Dr. Lucien Abenhaim, from the Department of Epidemiology and Biostatistics, has left McGill to become the director-general of health for France, a position roughly equivalent to that of the surgeon-general in the United States. Abenhaim is also leaving his position as the director of clinical epidemiology at the Jewish General Hospital.

Professor John Stix has joined the Department of Earth and Planetary Sciences. His research interests include forecasting eruptions at active subduction-zone volcanoes, the geochemistry of volcanic gases, and the development of new infrared remote sensing techniques to measure gases at active volcanoes.

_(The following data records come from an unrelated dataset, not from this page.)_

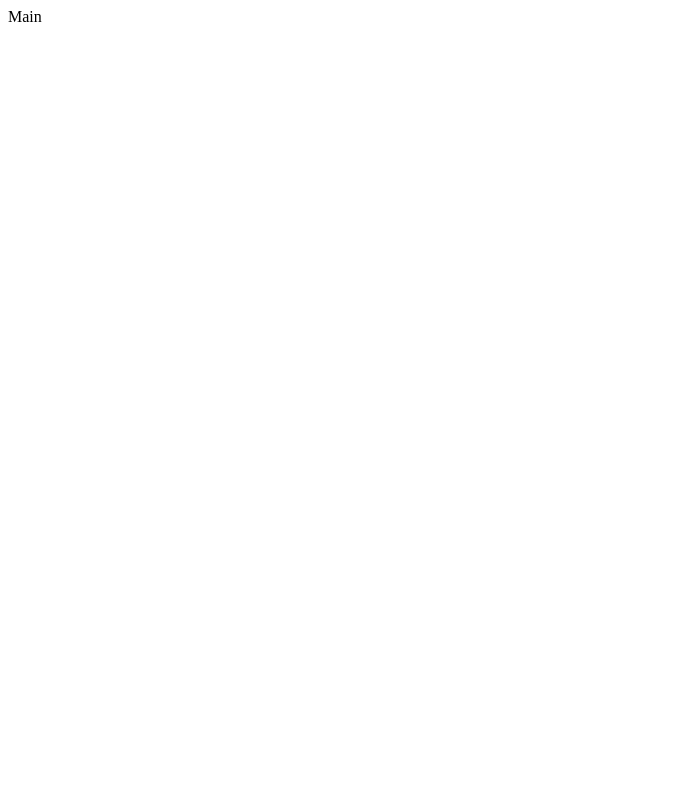
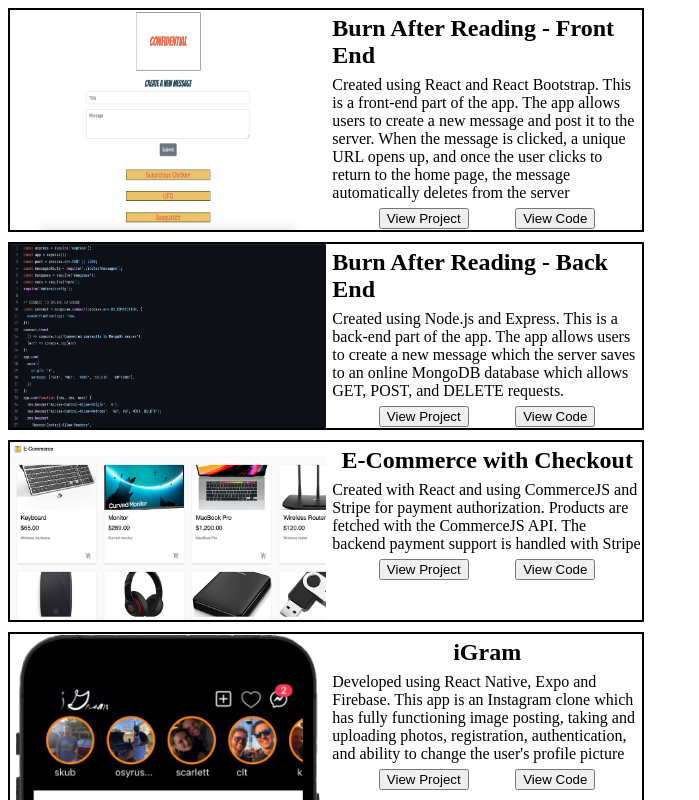
Before and after one commit to kurtreyn/portfolio-kurt-reynolds, a React (Create React App) app: page / in a window 1280 px wide. Shown: the top 800 px of the page, without its empty margins (0-699 px from the left). Built offline with nearby package versions, Linux system fonts and the light colour scheme.

Commit message:
added content, start styling

```diff
--- a/package.json
+++ b/package.json
@@ -1,5 +1,5 @@
 {
-  "name": "react-starter-files",
+  "name": "portfolio-kurt-reynolds",
   "version": "0.1.0",
   "private": true,
   "author": "kurt reynolds",
--- a/src/App.js
+++ b/src/App.js
@@ -1,12 +1,27 @@
 import React, { useEffect } from 'react';
 import { useSelector, useDispatch } from 'react-redux';
 import { setLoading } from './redux/actions';
-import Main from './components/Main';
+import ProjectContainer from './components/ProjectContainer';
+import { projectsData } from './data/projectsData';
+import './styles/appStyle.css';
 
 function App() {
   return (
     <div className="app-container">
-      <Main />
+      <div className="projects-section">
+        {projectsData.map((project) => {
+          return (
+            <ProjectContainer
+              key={project.id}
+              projectImage={project.image}
+              title={project.title}
+              codeLink={project.code_link}
+              pageLink={project.page_link}
+              description={project.description}
+            />
+          );
+        })}
+      </div>
     </div>
   );
 }
--- a/src/components/Main.js
+++ /dev/null
@@ -1,6 +0,0 @@
-import React from 'react';
-import '../styles/mainStyle.css';
-
-export default function Main() {
-  return <div className="main-container">Main</div>;
-}
--- /dev/null
+++ b/src/components/ProjectContainer.js
@@ -0,0 +1,32 @@
+import React from 'react';
+import storytellerImage from '../assets/images/storyteller-thumbnail-960x540.jpg';
+import '../styles/projectContainerStyle.css';
+
+export default function ProjectContainer({
+  id,
+  title,
+  codeLink,
+  pageLink,
+  projectImage,
+  description,
+}) {
+  return (
+    <div className="project-container" id={id}>
+      <div className="project-image-container reflection">
+        <img src={`${projectImage}`} alt={title} className="project-image" />
+      </div>
+      <div className="project-info-container">
+        <div className="project-title-section">
+          <h2 className="project-title">{title}</h2>
+        </div>
+        <div className="project-description-section">
+          <p className="project-description">{description}</p>
+        </div>
+        <div className="project-buttons-container">
+          <button className="project-button page-button">View Project</button>
+          <button className="project-button code-button">View Code</button>
+        </div>
+      </div>
+    </div>
+  );
+}
--- a/src/data/projectsData.js
+++ b/src/data/projectsData.js
@@ -4,7 +4,7 @@
     title: 'Burn After Reading - Front End',
     code_link: 'https://github.com/kurtreyn/knowNostalgia',
     page_link: 'https://knownostalgia.netlify.app/index.html',
-    image: '../assets/images/burn-after-reading.png',
+    image: require('../assets/images/burn-after-reading.png'),
     description:
       'Created using React and React Bootstrap. This is a front-end part of the app. The app allows users to create a new message and post it to the server. When the message is clicked, a unique URL opens up, and once the user clicks to return to the home page, the message automatically deletes from the server',
   },
@@ -13,7 +13,7 @@
     title: 'Burn After Reading - Back End',
     code_link: 'https://github.com/kurtreyn/burn-after-reading-server',
     page_link: 'https://burn-after-reading.netlify.app',
-    image: '../assets/images/burn-server.png',
+    image: require('../assets/images/burn-server.png'),
     description:
       'Created using Node.js and Express. This is a back-end part of the app. The app allows users to create a new message which the server saves to an online MongoDB database which allows GET, POST, and DELETE requests.',
   },
@@ -22,7 +22,7 @@
     title: 'E-Commerce with Checkout',
     code_link: 'https://github.com/kurtreyn/react-ecommerce-app',
     page_link: 'https://kurt-ecommercestore-react.netlify.app',
-    image: '../assets/images/react960x540.png',
+    image: require('../assets/images/ecom-react960x540.png'),
     description:
       'Created with React and using CommerceJS and Stripe for payment authorization. Products are fetched with the CommerceJS API. The backend payment support is handled with Stripe',
   },
@@ -31,7 +31,7 @@
     title: 'iGram',
     code_link: 'https://github.com/kurtreyn/igram',
     page_link: 'https://expo.dev/@kurtreyn/igram',
-    image: '../assets/images/iGram.png',
+    image: require('../assets/images/iGram.png'),
     description:
       "Developed using React Native, Expo and Firebase. This app is an Instagram clone which has fully functioning image posting, taking and uploading photos, registration, authentication, and ability to change the user's profile picture",
   },
@@ -40,7 +40,7 @@
     title: 'Calculator App',
     code_link: 'https://github.com/kurtreyn/calculatorapp',
     page_link: 'https://kurtreyn.github.io/calculatorapp',
-    image: '../assets/images/calcApp-960x540.png',
+    image: require('../assets/images/calcApp-960x540.jpg'),
     description: 'This app was built with vanilla JavaScript, HTML & CSS',
   },
   {
@@ -48,7 +48,7 @@
     title: 'i.Dea Photography',
     code_link: 'https://github.com/kurtreyn/photographysite',
     page_link: 'https://kurtreyn.github.io/photographysite/index.html',
-    image: '../assets/images/iDea-thumbnail-960x540.png',
+    image: require('../assets/images/iDea-thumbnail-960x540.jpg'),
     description:
       'A site made for a ficticious photography studio. This is the first site I made using Bootstrap. One of the highlights of this site is a custom made lightbox on the gallery page, which is controlled with jQuery',
   },
@@ -57,7 +57,7 @@
     title: 'Leo Designs',
     code_link: 'https://github.com/kurtreyn/ecommerce',
     page_link: 'https://leodesigns.netlify.app',
-    image: '../assets/images/leo-designs-960x540.png',
+    image: require('../assets/images/leo-designs-960x540.png'),
     description:
       'A fictional e-commerce site. The site is built with vanilla JavaScript, SCSS, and Bootstrap 5. The site uses a custom built API which I made on Contentful',
   },
@@ -66,7 +66,7 @@
     title: 'soChill Media',
     code_link: 'https://github.com/kurtreyn/sochill-media',
     page_link: 'https://sochillmedia.netlify.app',
-    image: '../assets/images/soChill-960x540.png',
+    image: require('../assets/images/soChill-960x540.png'),
     description:
       'Built with React, soChill Media uses React Bootstrap for the layout. User authentication is done through Firebase using sign in with Google. Users are able to sign in with their Google account and make posts',
   },
@@ -75,25 +75,16 @@
     title: 'Know(Nostalgia)',
     code_link: 'https://github.com/kurtreyn/knowNostalgia-react',
     page_link: 'https://knownostalgia-react.netlify.app',
-    image: '../assets/images/react-knownostalgia-960-540.png',
+    image: require('../assets/images/react-knownostalgia-960x540.png'),
     description:
-      'Created as a coding bootcamp project. The site was built using React,Bootstrap, and SCSS. One highlight of the site is that it utilizes an API to access a movie database to allow users to search for movies. I have limited the search results to only display movies that were released between 1990 - 2009, as those are the decades the site is dedicated to',
+      'Created as a coding bootcamp project. The site was built using React,Bootstrap, and SCSS. One highlight of the site is that it utilizes an API to access a movie database to allow users to search for movies. I have limited the search results to only display movies that were released between 1990 - 2009, as those are the decades the site is dedicated to.',
   },
   {
     id: 10,
-    title: 'Front End Exercise',
-    code_link: 'https://github.com/kurtreyn/fetch-rewards-kurt',
-    page_link: 'https://frontendtakehomekurtreynolds.netlify.app',
-    image: '../assets/images/fa-exercise-jan-2022-960x540.png',
-    description:
-      "Made using React and React Bootstrap. This utilizes an API to fetch data to populate the form's occupation and state fields. As well, users are able to post data back to the server. The app also uses form control to prevent the submit if predetermined criteria was not met. Error messages are displayed on screen as well as a message for successfully submitting the form. Reusable components were made for the form inputs",
-  },
-  {
-    id: 11,
     title: 'Storyteller Studios',
     code_link: 'https://github.com/kurtreyn/storyteller',
     page_link: 'https://storytellerstudios.netlify.app',
-    image: '../assets/images/storyteller-thumbnail-960x540.png',
+    image: require('../assets/images/storyteller-thumbnail-960x540.jpg'),
     description:
       'This is the first site I made when I started to learn coding. Made with HTML and CSS. The site is for my small film production group, Storyteller Studios',
   },
--- /dev/null
+++ b/src/styles/appStyle.css
@@ -0,0 +1,9 @@
+.app-container {
+  display: flex;
+  /* background-color: blue; */
+}
+
+.projects-section {
+  display: flex;
+  flex-direction: column;
+}
--- a/src/styles/mainStyle.css
+++ /dev/null
@@ -1,3 +0,0 @@
-.main-container {
-  display: flex;
-}
--- /dev/null
+++ b/src/styles/projectContainerStyle.css
@@ -0,0 +1,56 @@
+.project-container {
+  display: flex;
+  width: 50%;
+  min-width: 300px;
+  border: solid 2px black;
+  margin-bottom: 10px;
+}
+
+.project-image-container {
+  display: flex;
+  min-width: 240px;
+  min-height: 135px;
+  width: 50%;
+  position: relative;
+  /* border: solid 2px blue; */
+}
+
+.project-image {
+  width: 100%;
+}
+
+.project-title-section {
+  display: flex;
+  justify-content: center;
+}
+
+.project-title {
+  margin-top: 5px;
+  margin-bottom: 5px;
+}
+
+.project-info-container {
+  display: flex;
+  flex-direction: column;
+  width: 49%;
+  padding-left: 1%;
+}
+
+.project-description-section {
+  margin-top: 1px;
+}
+
+.project-description {
+  margin-top: 1px;
+  margin-bottom: 1px;
+}
+
+.project-buttons-container {
+  display: flex;
+  justify-content: space-evenly;
+  margin-top: 5px;
+  margin-bottom: 1px;
+}
+
+.project-button {
+}
```
Also changed, not shown: src/data/projects.json (+0 -8 lines), src/assets/images/genImg.png (added).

He was a geology professor at the Université de Montréal.

Pediatrics professor Roy Gravel has left McGill to join the University of Calgary. A geneticist and an expert on Tay-Sachs disease, Gravel was appointed to a Killam Memorial Chair -- the U of C's most prestigious award for research -- in the U of C's Faculty of Medicine and has a cross-appointment in kinesiology.

Ms. Lucie Rémillard will be the new director of the Montreal Neurological Institute's Departments of Development and Public Relations. Rémillard begins her new job on September 13. She is currently the campaign director for Centrade where she oversees an annual effort to raise more than $30 million.

Mr. Ray Satterthwaite, director of the McGill Annual Fund, is leaving the University to become the director of major gifts and faculty development at Queen's University. Satterthwaite's responsibilities will include the Queen's capital campaign, as well as overseeing the work of the university's central major gifts, staff and faculty officers.

Professor Maggie Kilgour, the author of books about the gothic novel and the theme of cannibalism in literature, is the new chair of the Department of English. Kilgour previously served as the department's director of graduate studies.

Professor Melanie Nash, a film historian, has joined the Department of English. Nash's recent publishing credits include a piece in The Canadian Journal of Film Studies about actress Norma Shearer, one of the first Canadians to become a major Hollywood star.

Professor Miranda Hickman has joined the Department of English. Hickman previously served on the faculty of the University of Tulsa. Her research interests include Anglo-American literary modernism, gender studies and textual scholarship. She is preparing a book on the correspondence between writers Ezra Pound and Stanley Nott.

Mr. Terry Tobin is the new development and alumni relations associate for the Faculty of Engineering. Tobin, a member of the Management Forum steering committee, previously held a similar position for the Faculties of Education and Religious Studies.

Management professor Terry Thomason, an expert on unions and labour relations, has left McGill to become the new director of the Charles T. Schmidt Jr. Labour Research Center at the University of Rhode Island.

Dr. Phil Beck, from the Department of Psychiatry, has been appointed as the Faculty of Medicine's new associate dean of admissions. He succeeds Dr. Nelson Mitchell, who held this post for six years.

Ms. Jo-Ann Sciampacone is McGill's new parking coordinator, responsible for the day-to-day operation of the University's parking system. Previously, she was the operations manager for the McGill Bookstore.